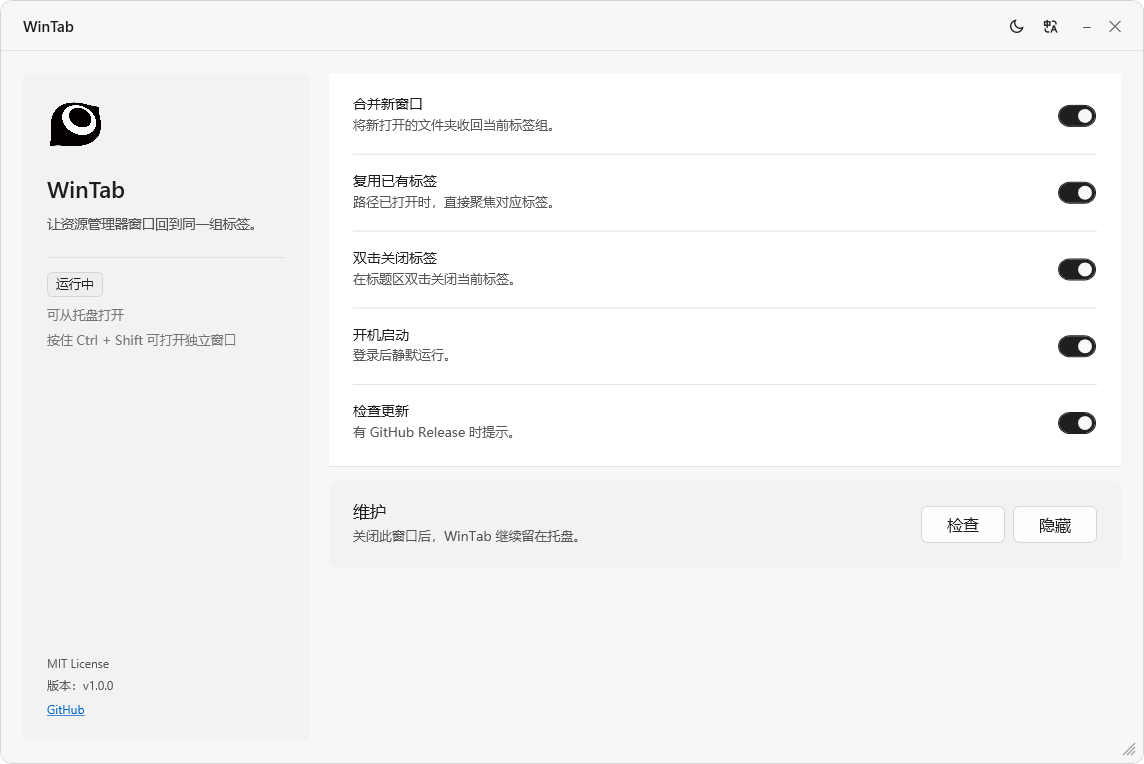
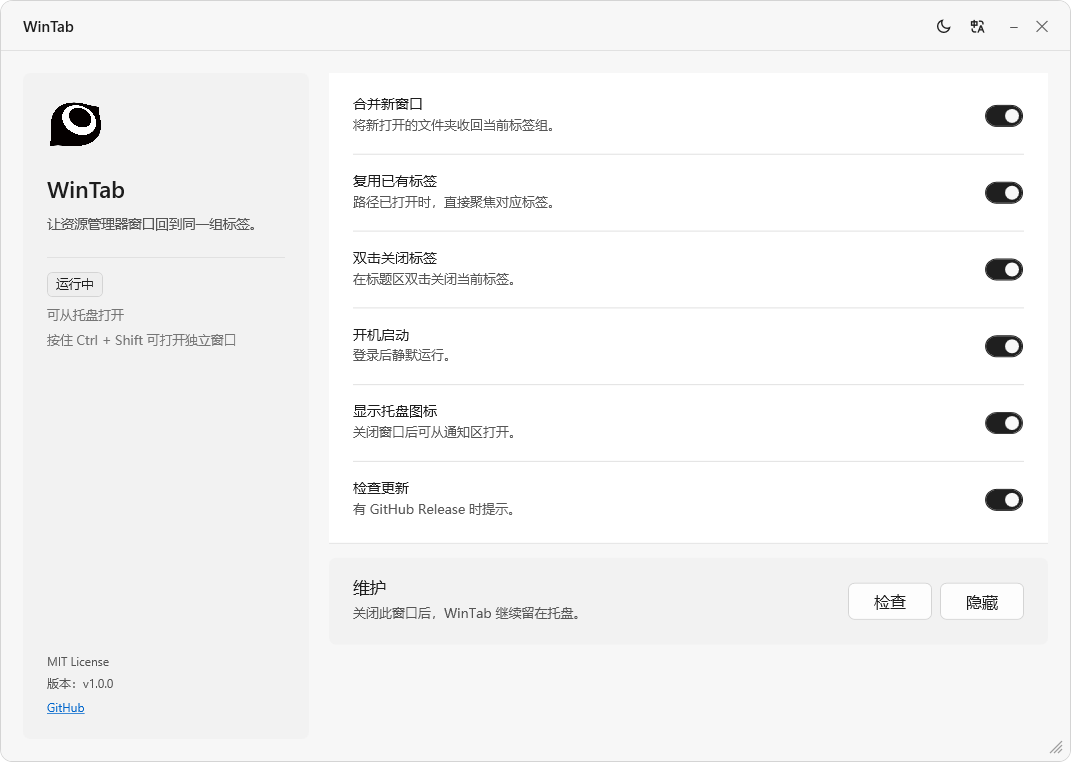
更新文档

diff --git a/README.en.md b/README.en.md
@@ -1,5 +1,6 @@
-<div align="center">
-  <img src="Assets/wintab-logo.png" alt="WinTab Logo" width="96" />
+## <div align="center">
+
+  <img src="Assets/128x128.png" alt="WinTab Logo"/>
 
   <h1>WinTab</h1>
 
@@ -71,3 +72,4 @@ WinTab/
 ## License
 
 MIT License
+

diff --git a/README.md b/README.md
@@ -1,5 +1,5 @@
 <div align="center">
-  <img src="Assets/256x256.png" alt="WinTab Logo"/>
+  <img src="Assets/128x128.png" alt="WinTab Logo"/>
 
   <h1>WinTab</h1>
 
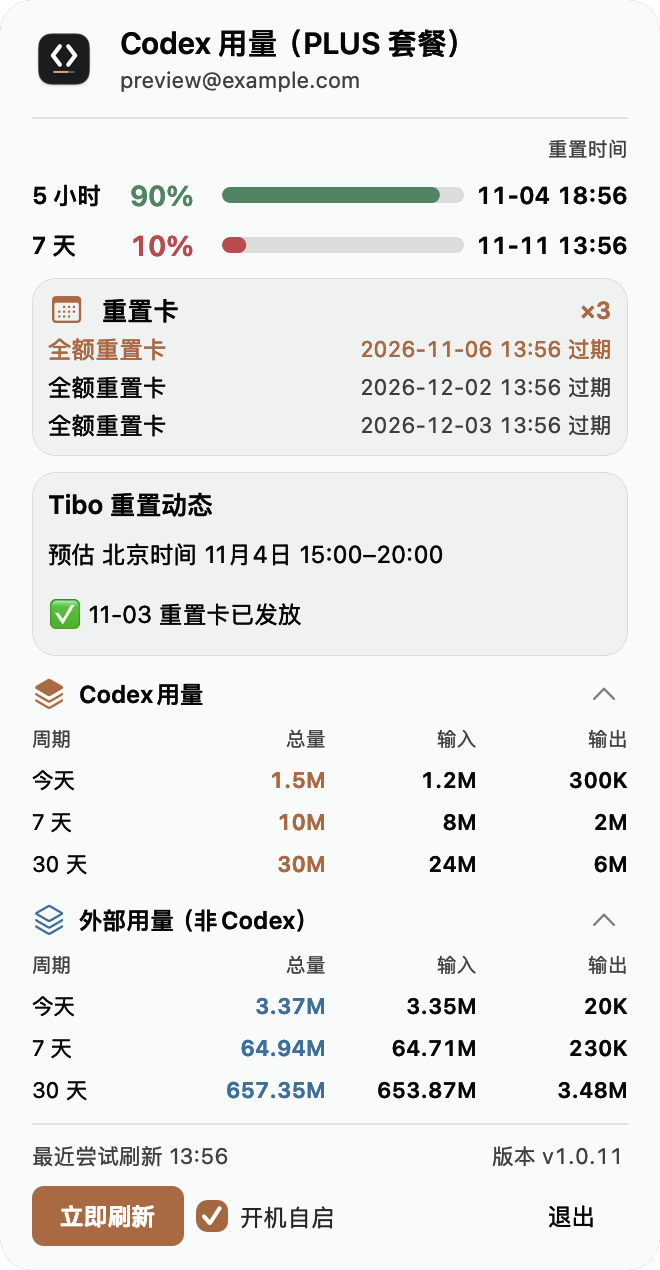
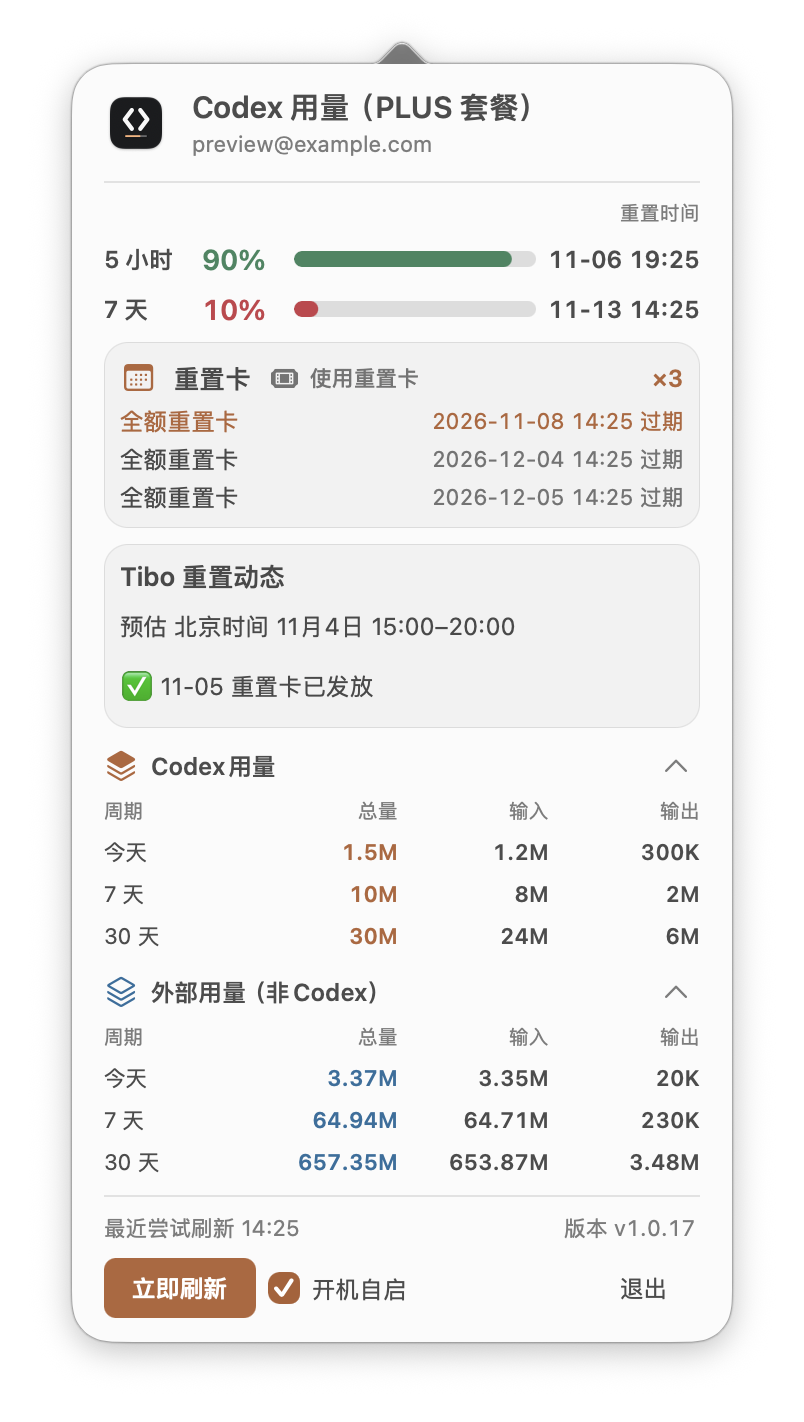
docs: 更新应用截图与功能介绍

Changed region(s): [[0.0303, 0.0, 0.9697, 0.9827]]

diff --git a/README.md b/README.md
@@ -16,11 +16,14 @@
 ## 能做什么
 
 - **随时看额度**：菜单栏显示 5 小时和 7 天剩余百分比，点开即可查看重置时间。
-- **管理重置卡和动态**：查看重置卡及到期时间，确认后可使用一张即将到期的卡；结果未知时可用原请求重试。查看近期额度重置动态，预告时间仅供参考。
+- **管理重置卡和动态**：查看重置卡数量和到期时间，确认后可使用最早到期的可用卡；结果未知时可确认后用原请求重试。查看近期额度重置动态，预告时间仅供参考。
 - **回顾使用情况**：查看今天、近 7 天和近 30 天的 Token 用量，分别展示输入与输出；点击周期整行可展开各模型明细。
-- **了解其他工具用量**：单独查看本机部分其他 AI 工具使用 OpenAI 模型的用量，与 Codex 用量分开展示。
+- **了解其他工具用量**：单独查看本机 Proma、Claude Code 和 Hermes 中可读取的 OpenAI 模型用量，与 Codex 用量分开展示。
+- **方便日常使用**：支持立即刷新、开机自启和面板内更新进度。
 
 额度来自当前登录账号；Token 用量根据本机可读取的会话记录统计，不代表其他设备的完整用量。
+
+重置卡使用后可能消耗一张卡且无法撤销。用卡接口已通过模拟响应验证，尚未进行真实兑换测试。
 
 ## 安装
★ ★ ★ ★ ★
= WHAT IS REQUIRED =
What's needed is every line above, retyped exactly and free of pictures.

= SOLVED PROBLEM =
更新文档

diff --git a/README.en.md b/README.en.md
@@ -1,5 +1,6 @@
-<div align="center">
-  <img src="Assets/wintab-logo.png" alt="WinTab Logo" width="96" />
+## <div align="center">
+
+  <img src="Assets/128x128.png" alt="WinTab Logo"/>
 
   <h1>WinTab</h1>
 
@@ -71,3 +72,4 @@ WinTab/
 ## License
 
 MIT License
+

diff --git a/README.md b/README.md
@@ -1,5 +1,5 @@
 <div align="center">
-  <img src="Assets/256x256.png" alt="WinTab Logo"/>
+  <img src="Assets/128x128.png" alt="WinTab Logo"/>
 
   <h1>WinTab</h1>
 
docs: 更新应用截图与功能介绍

Changed region(s): [[0.0303, 0.0, 0.9697, 0.9827]]

diff --git a/README.md b/README.md
@@ -16,11 +16,14 @@
 ## 能做什么
 
 - **随时看额度**：菜单栏显示 5 小时和 7 天剩余百分比，点开即可查看重置时间。
-- **管理重置卡和动态**：查看重置卡及到期时间，确认后可使用一张即将到期的卡；结果未知时可用原请求重试。查看近期额度重置动态，预告时间仅供参考。
+- **管理重置卡和动态**：查看重置卡数量和到期时间，确认后可使用最早到期的可用卡；结果未知时可确认后用原请求重试。查看近期额度重置动态，预告时间仅供参考。
 - **回顾使用情况**：查看今天、近 7 天和近 30 天的 Token 用量，分别展示输入与输出；点击周期整行可展开各模型明细。
-- **了解其他工具用量**：单独查看本机部分其他 AI 工具使用 OpenAI 模型的用量，与 Codex 用量分开展示。
+- **了解其他工具用量**：单独查看本机 Proma、Claude Code 和 Hermes 中可读取的 OpenAI 模型用量，与 Codex 用量分开展示。
+- **方便日常使用**：支持立即刷新、开机自启和面板内更新进度。
 
 额度来自当前登录账号；Token 用量根据本机可读取的会话记录统计，不代表其他设备的完整用量。
+
+重置卡使用后可能消耗一张卡且无法撤销。用卡接口已通过模拟响应验证，尚未进行真实兑换测试。
 
 ## 安装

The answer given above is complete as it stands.